The wicketkeeper' technique is a critical aspect while keeping to fast bowlers, probably as, if not more important than the mental aspect.
If the keeper has got most things right; his feet are in line, he is well-balanced, he has anticipated the path and height of the ball, has got his body behind the ball and is concentrating well, what should he remember while catching the ball?
1. Not to flinch.
2. Keep the fingers pointed outwards.
3. Not to 'attack' the ball.
4. Keep calm.
The keeper should not try to 'snap' at the ball. He should remember that he is trying to catch a cricket ball and not kill a mosquito or catch a fish! If he does this, the chances of his dropping the chance increase, as does the risk of sustaining a finger injury. Misjudging the flight of the ball even slightly is sometimes enough to have a finger injury.
Ian Healy (left), Australia's legendary wicketkeeper,
in action. Behind him is
former Australia captain
Keepers need to get into a rhythm. This means that it is not so much necessary to practise catching balls hit as fast as a bullet, than to work on the correct movement of the hands and feet. The keeper should certainly make diving reflex catches a part of his practice session, but these diving catches should not dominate the practice session completely.

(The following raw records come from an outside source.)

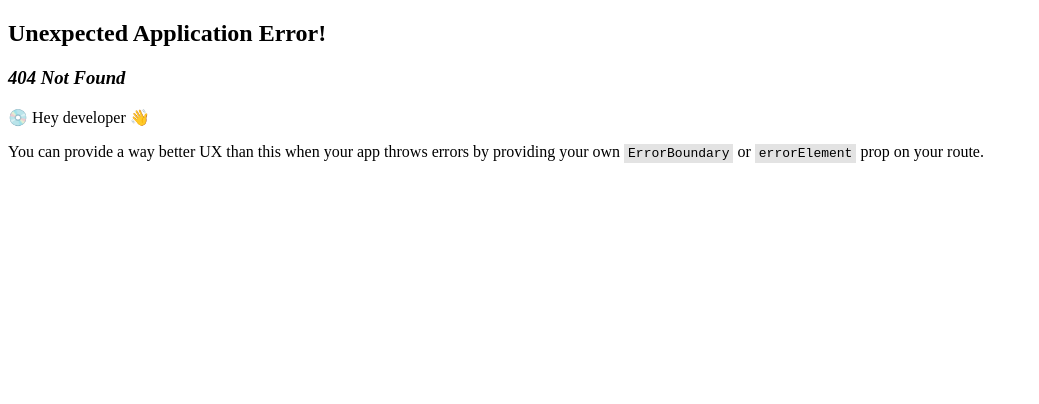
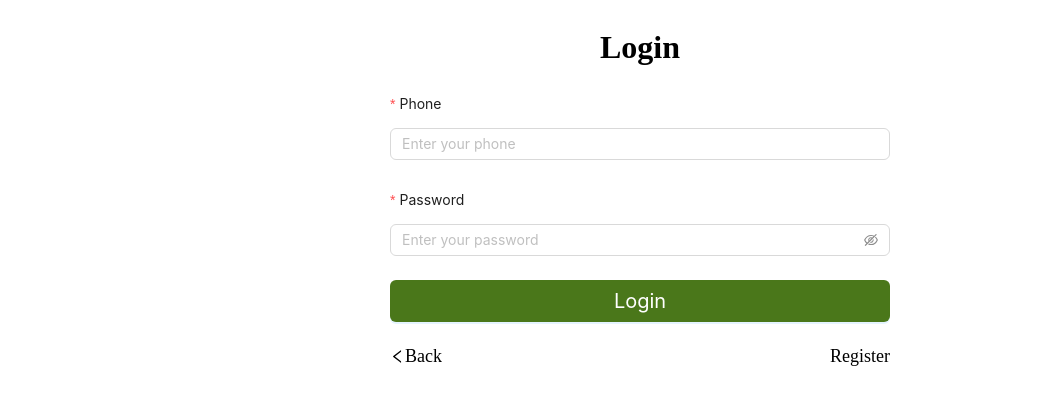
Before and after one commit to khanh173570/FE_AMAZING, a React (Vite) app: page /login in a window 1280 px wide. Before the commit this address had no page. Shown: the top 404 px of the page, without its empty margins (0-1039 px from the left). Built offline with nearby package versions, Linux system fonts and the light colour scheme.

Commit message:
tải thư viện ant design, react toastify, axios; done chức năng login

```diff
--- a/package.json
+++ b/package.json
@@ -10,9 +10,13 @@
     "preview": "vite preview"
   },
   "dependencies": {
+    "antd": "^5.20.6",
+    "axios": "^1.7.7",
     "react": "^18.3.1",
     "react-dom": "^18.3.1",
-    "react-router-dom": "^6.26.2"
+    "react-router-dom": "^6.26.2",
+    "react-toastify": "^10.0.5",
+    "sass": "^1.79.1"
   },
   "devDependencies": {
     "@eslint/js": "^9.9.0",
--- /dev/null
+++ b/src/components/authen/index.jsx
@@ -0,0 +1,68 @@
+import { Form, Input } from "antd";
+import { useForm } from "antd/es/form/Form";
+import "./index.scss";
+import axios from "axios";
+import { Link, useNavigate } from "react-router-dom";
+import { toast } from "react-toastify";
+import { LeftOutlined } from "@ant-design/icons";
+
+// eslint-disable-next-line react/prop-types
+function Authen({ title, formItems, back, register }) {
+  const [form] = useForm();
+  const navigate = useNavigate();
+
+  const handleFinish = async (values) => {
+    console.log(values);
+
+    if (title === "Login") {
+      const response = await axios.get("https://6692a166346eeafcf46da14d.mockapi.io/account");
+      console.log(response.data);
+
+      const accounts = response.data;
+
+      const matchedAccount = accounts.find(
+        (account) => account.phone === values.phone && account.password === values.password
+      );
+
+      console.log("Account: ", matchedAccount);
+
+      if (matchedAccount) {
+        if (matchedAccount.role === "admin") {
+          localStorage.setItem("account", JSON.stringify(matchedAccount));
+          toast.success("Login successfully");
+          navigate("/admins");
+        } else if (matchedAccount.role === "user") {
+          localStorage.setItem("account", JSON.stringify(matchedAccount));
+          toast.success("Login successfully");
+          navigate("/");
+        }
+      } else {
+        toast.error("Invalid phone or password!");
+      }
+    }
+  };
+  return (
+    <div className="Authen">
+      <div className="Authen__layout">
+        <h1 className="Authen__title">{title}</h1>
+        <Form form={form} labelCol={{ span: 24 }} onFinish={handleFinish}>
+          <Form.Item name="id" label="id" hidden>
+            <Input />
+          </Form.Item>
+          {formItems}
+        </Form>
+        <div className="Authen__navigate">
+          <Link to="/">
+            <span>
+              <LeftOutlined className="Authen__icon" />
+            </span>
+            {back}
+          </Link>
+          <Link to="/register">{register}</Link>
+        </div>
+      </div>
+    </div>
+  );
+}
+
+export default Authen;
--- /dev/null
+++ b/src/components/authen/index.scss
@@ -0,0 +1,43 @@
+.Authen {
+  display: flex;
+  justify-content: center;
+  align-items: center;
+
+  &__title {
+    display: flex;
+    justify-content: center;
+    align-items: center;
+  }
+
+  a {
+    text-decoration: none;
+    color: #000;
+    font-size: 18px;
+    position: relative;
+
+    &::after {
+      content: "";
+      display: block;
+      width: 0;
+      height: 2px;
+      background-color: #000;
+      transition: width 0.3s;
+      position: absolute;
+      bottom: -3px;
+      left: 0;
+    }
+
+    &:hover::after {
+      width: 100%;
+    }
+  }
+
+  &__icon {
+    font-size: 15px;
+  }
+
+  &__navigate {
+    display: flex;
+    justify-content: space-between;
+  }
+}
--- a/src/main.jsx
+++ b/src/main.jsx
@@ -1,9 +1,12 @@
 import { StrictMode } from "react";
 import { createRoot } from "react-dom/client";
 import App from "./App.jsx";
+import { ToastContainer } from "react-toastify";
+import "react-toastify/dist/ReactToastify.css";
 
 createRoot(document.getElementById("root")).render(
   <StrictMode>
     <App />
+    <ToastContainer />
   </StrictMode>
 );
--- /dev/null
+++ b/src/pages/login/index.jsx
@@ -0,0 +1,48 @@
+import { Button, Form, Input } from "antd";
+import Authen from "../../components/authen";
+import "./index.scss";
+
+function Login() {
+  const formItems = (
+    <>
+      <Form.Item
+        name="phone"
+        label="Phone"
+        rules={[
+          {
+            required: true,
+            message: "Please enter phone!",
+          },
+        ]}
+        style={{ width: "500px" }}
+      >
+        <Input placeholder="Enter your phone" />
+      </Form.Item>
+      <Form.Item
+        name="password"
+        label="Password"
+        rules={[
+          {
+            required: true,
+            message: "Please enter password!",
+          },
+        ]}
+        style={{ width: "500px" }}
+      >
+        <Input.Password placeholder="Enter your password" />
+      </Form.Item>
+      <Form.Item>
+        <Button type="primary" htmlType="submit">
+          Login
+        </Button>
+      </Form.Item>
+    </>
+  );
+  return (
+    <div className="Login">
+      <Authen title="Login" formItems={formItems} back="Back" register="Register" />
+    </div>
+  );
+}
+
+export default Login;
--- /dev/null
+++ b/src/pages/login/index.scss
@@ -0,0 +1,9 @@
+.Login {
+  Button {
+    width: 500px;
+    background-color: #4a771a;
+    color: #fff;
+    padding: 20px 0px;
+    font-size: 20px;
+  }
+}
```
Also changed, not shown: src/App.jsx (+10 -0 lines), 1 other file (tests, documents, lock files or other folders).
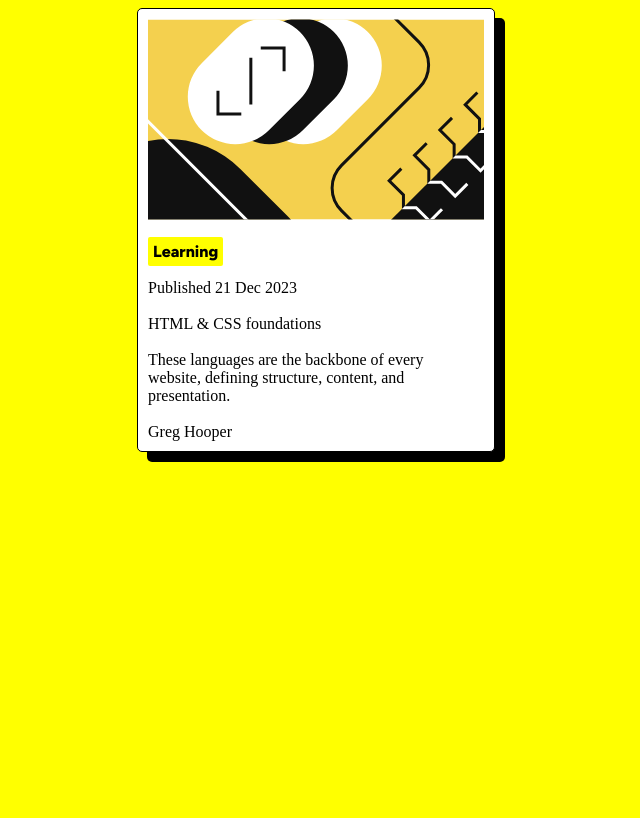
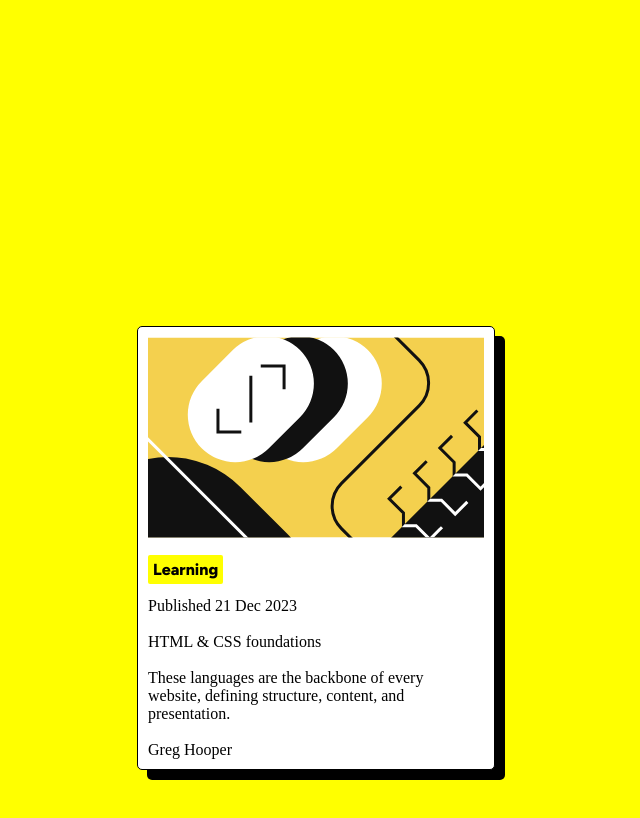
Before and after one commit to dheepankarthik/FrontEndMentor_Project2, a plain HTML site: page blog-preview-card-main/index.html in a window 1280 px wide. Shown: the whole page, without its empty margins (324-964 px from the left). Drawn offline with Linux system fonts and the light colour scheme.

Commit message:
Arrived at the solution

```diff
--- a/blog-preview-card-main/index.html
+++ b/blog-preview-card-main/index.html
@@ -17,8 +17,8 @@
   <link rel="stylesheet" href="style.css">
 </head>
 
-<body style="background-color: yellow; ">
-  <div class="card" style="border: 1px solid black; border-radius: 5px; padding: 10px; background-color: white; box-shadow: 10px 10px;">
+<body style="background-color: yellow; height: 1080px">
+  <div class="card" style="border: 1px solid black; border-radius: 5px; padding: 10px; background-color: white; box-shadow: 10px 10px; margin:50%">
     <img src="./images/illustration-article.svg" alt=""><br><br>
 
     <div class="learning">
```
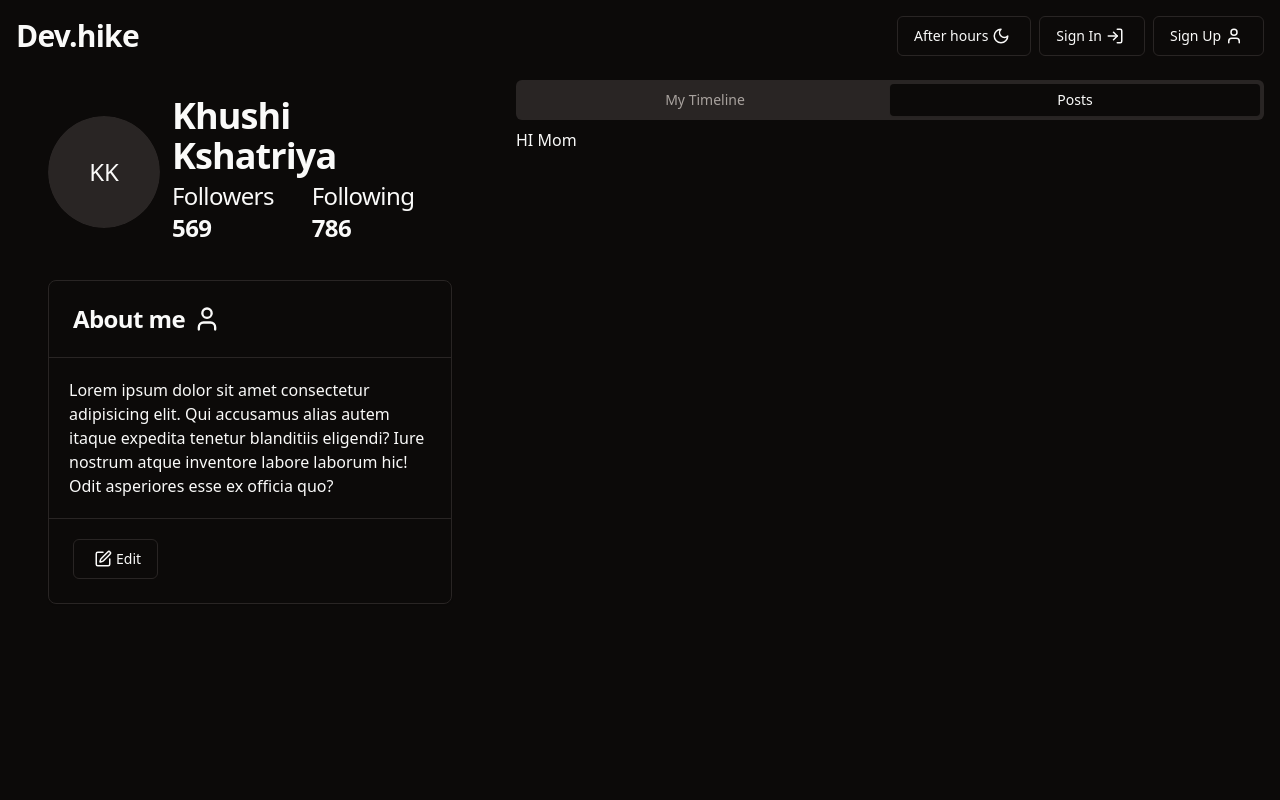
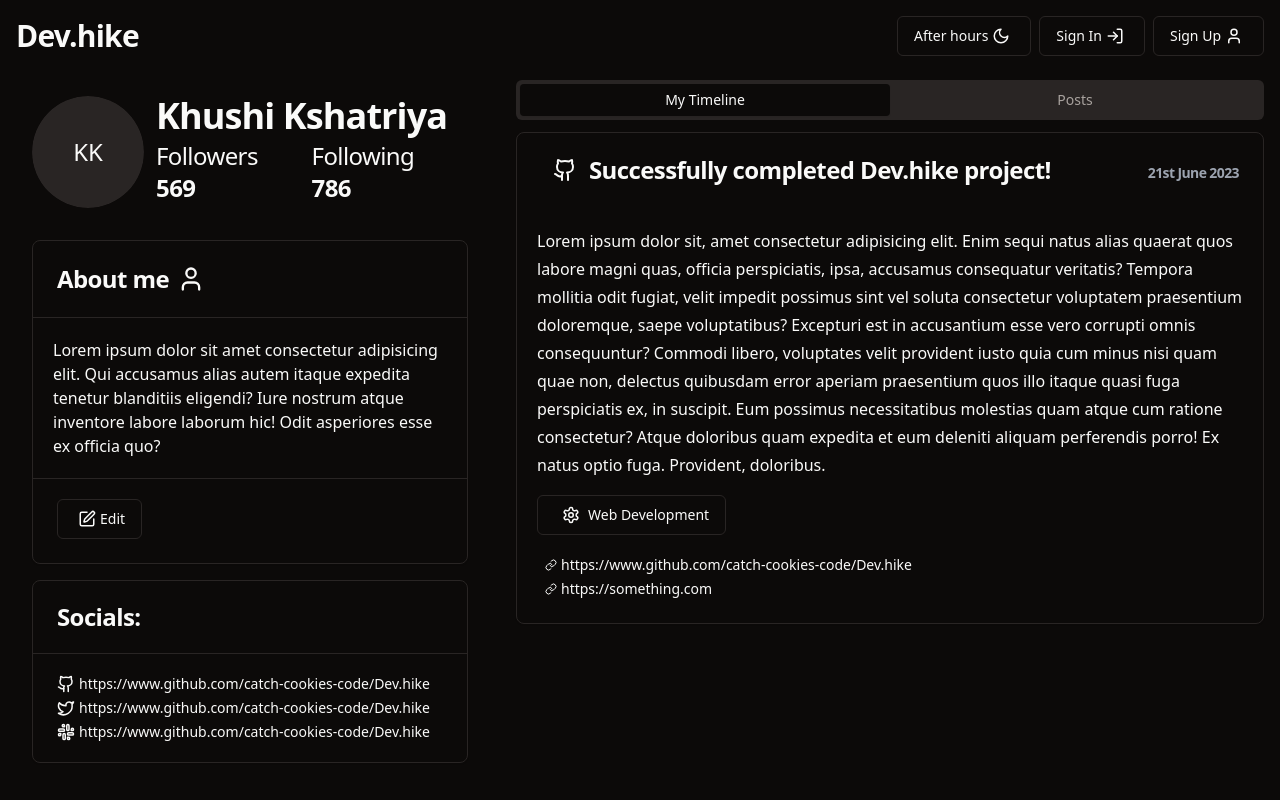
Before and after one commit to Goldfish7718/Dev.hike, a React (Vite) app in the folder client/: page /profile in a window 1280 px wide. Built offline with nearby package versions, Linux system fonts and the light colour scheme; no server answers.

Commit message:
layout[Profile]: Add Timeline and socials to Profile;

```diff
--- a/client/src/views/Profile.tsx
+++ b/client/src/views/Profile.tsx
@@ -2,13 +2,13 @@ import { Avatar, AvatarFallback, AvatarImage } from "@/components/ui/avatar"
 import { Card, CardHeader, CardFooter, CardTitle } from "@/components/ui/card"
 import { Separator } from "@/components/ui/separator"
 import { Button } from "@/components/ui/button"
-import { User, SquarePen } from 'lucide-react'
+import { User, SquarePen, Github, Settings, Link, Twitter, Slack } from 'lucide-react'
 import { Tabs, TabsTrigger,TabsContent, TabsList } from "@/components/ui/tabs"
 
 const Profile = () => {
   return (
     <>
-    <div className="mt-20 p-4 px-12 fixed h-screen w-[500px]">
+      <div className="my-20 p-4 px-8 fixed h-screen hidden md:block md:w-[300px] lg:w-[500px] overflow-y-scroll">
         <div className="flex items-center gap-3">
           <Avatar className="h-28 w-28 rounded-full">
             <AvatarImage src=""/>
@@ -23,6 +23,7 @@ const Profile = () => {
           </div>
           <br/>
         </div>
+
         <div className="mt-8">
           <Card>
             <CardHeader>
@@ -38,16 +39,69 @@ const Profile = () => {
             </CardFooter>
           </Card>
         </div>
+
+        <div className="my-4">
+          <Card>
+            <CardHeader>
+              <CardTitle>
+                Socials:
+              </CardTitle>
+            </CardHeader>
+            <Separator/>
+            <div className="flex flex-col gap-1 p-5">
+              <div className="flex items-center">
+                <Github size={18} className="mx-1"/>
+                <span className="text-sm">https://www.github.com/catch-cookies-code/Dev.hike</span>
+              </div>
+              <div className="flex items-center">
+                <Twitter size={18} className="mx-1"/>
+                <span className="text-sm">https://www.github.com/catch-cookies-code/Dev.hike</span>
+              </div>
+              <div className="flex items-center">
+                <Slack size={18} className="mx-1"/>
+                <span className="text-sm">https://www.github.com/catch-cookies-code/Dev.hike</span>
+              </div>
+            </div>
+          </Card>
+        </div>
       </div>
 
-    <div className="ml-[500px] py-20">
-      <Tabs defaultValue="posts" className="px-4">
+      <div className="md:ml-[300px] lg:ml-[500px] py-20">
+        <Tabs defaultValue="timeline" className="px-4">
           <TabsList className="w-full flex justify-evenly">
             <TabsTrigger value="timeline" className="w-full">My Timeline</TabsTrigger>
             <TabsTrigger value="posts" className="w-full">Posts</TabsTrigger>
           </TabsList>
           <TabsContent value="timeline">
-
+            <Card className="w-full my-3">
+              <CardHeader>
+                <CardTitle className="flex items-center">
+                  <Github size={24} className="mx-3"/>
+                  <span>Successfully completed Dev.hike project!</span>
+                  <div className="ml-auto">
+                    <span className="text-sm  text-gray-400">21st June 2023</span>
+                  </div>
+                </CardTitle>
+              </CardHeader>
+              <div className="p-5">
+                <div>
+                  <p>Lorem ipsum dolor sit, amet consectetur adipisicing elit. Enim sequi natus alias quaerat quos labore magni quas, officia perspiciatis, ipsa, accusamus consequatur veritatis? Tempora mollitia odit fugiat, velit impedit possimus sint vel soluta consectetur voluptatem praesentium doloremque, saepe voluptatibus? Excepturi est in accusantium esse vero corrupti omnis consequuntur? Commodi libero, voluptates velit provident iusto quia cum minus nisi quam quae non, delectus quibusdam error aperiam praesentium quos illo itaque quasi fuga perspiciatis ex, in suscipit. Eum possimus necessitatibus molestias quam atque cum ratione consectetur? Atque doloribus quam expedita et eum deleniti aliquam perferendis porro! Ex natus optio fuga. Provident, doloribus.</p>
+                </div>
+                <Button className="mt-4" variant="outline"><Settings size={18} className="mx-2"/>Web Development</Button>
+              </div>
+              <CardFooter>
+                <div className="flex flex-col gap-1">
+                  <div className="flex items-center">
+                    <Link size={12} className="mx-1"/>
+                    <span className="text-sm">https://www.github.com/catch-cookies-code/Dev.hike</span>
+                  </div>
+                  <div className="flex items-center">
+                    <Link size={12} className="mx-1"/>
+                    <span className="text-sm">https://something.com</span>
+                  </div>
+                </div>
+              </CardFooter>
+            </Card>
           </TabsContent>
           <TabsContent value="posts">
             HI Mom
```
Lines whose indentation alone changed are shown as unchanged.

One of the best ways in which a keeper can develop his technique is by taking a golf ball and bouncing it off a wall, so that it comes to him on the full. The keeper can wear inner gloves for this unique method of practice. He should not go out of his way to give himself difficult catches by bouncing the ball off the wall at different angles, or throw hard so that the ball rebounds to him like a bullet, but concentrate more on catching the ball, imagining that it is a cricket ball. This method will make it easier for him to visualize his sideways movements, technique, assess the way the ball is coming into the hands, and in the process, rehearse one's balance and rhythm.
This method will be a lot more effective in improving his focus and concentration than having someone hitting 100 catches to him. The advantage of this method is that the keeper does not require someone else to help him out by giving catches or retrieving the ball. He can concentrate on bringing his gloves together and ensuring that his feet are moving in the right manner, without worrying about injury. There is no way he can get injured by a golf ball.
For fast bowlers who specialize in bowling inswingers (to right-handed batsmen) that dip outside the leg stump, the keeper should be able to pick up the flight early and observe what the ball is doing. He should move to the leg side and get himself in the correct position to take the ball cleanly. This will give him the margin to move even further to the left to take the ball, if it is deflected by a snick or any part of the batsman's body.
Don Tallon, the Australian keeper of Bradman's era, was brilliant at this. He often went so far to his left that he took the ball on his right side. But he held many catches on his left, which other keepers would not have reached.
A wicketkeeper's greatest assets are energy, strength and enthusiasm. He should be ready to go for everything, be it a possible catch, a swinging delivery by the bowler or a return from the deep. "Hesitation", for him, should be an alien word.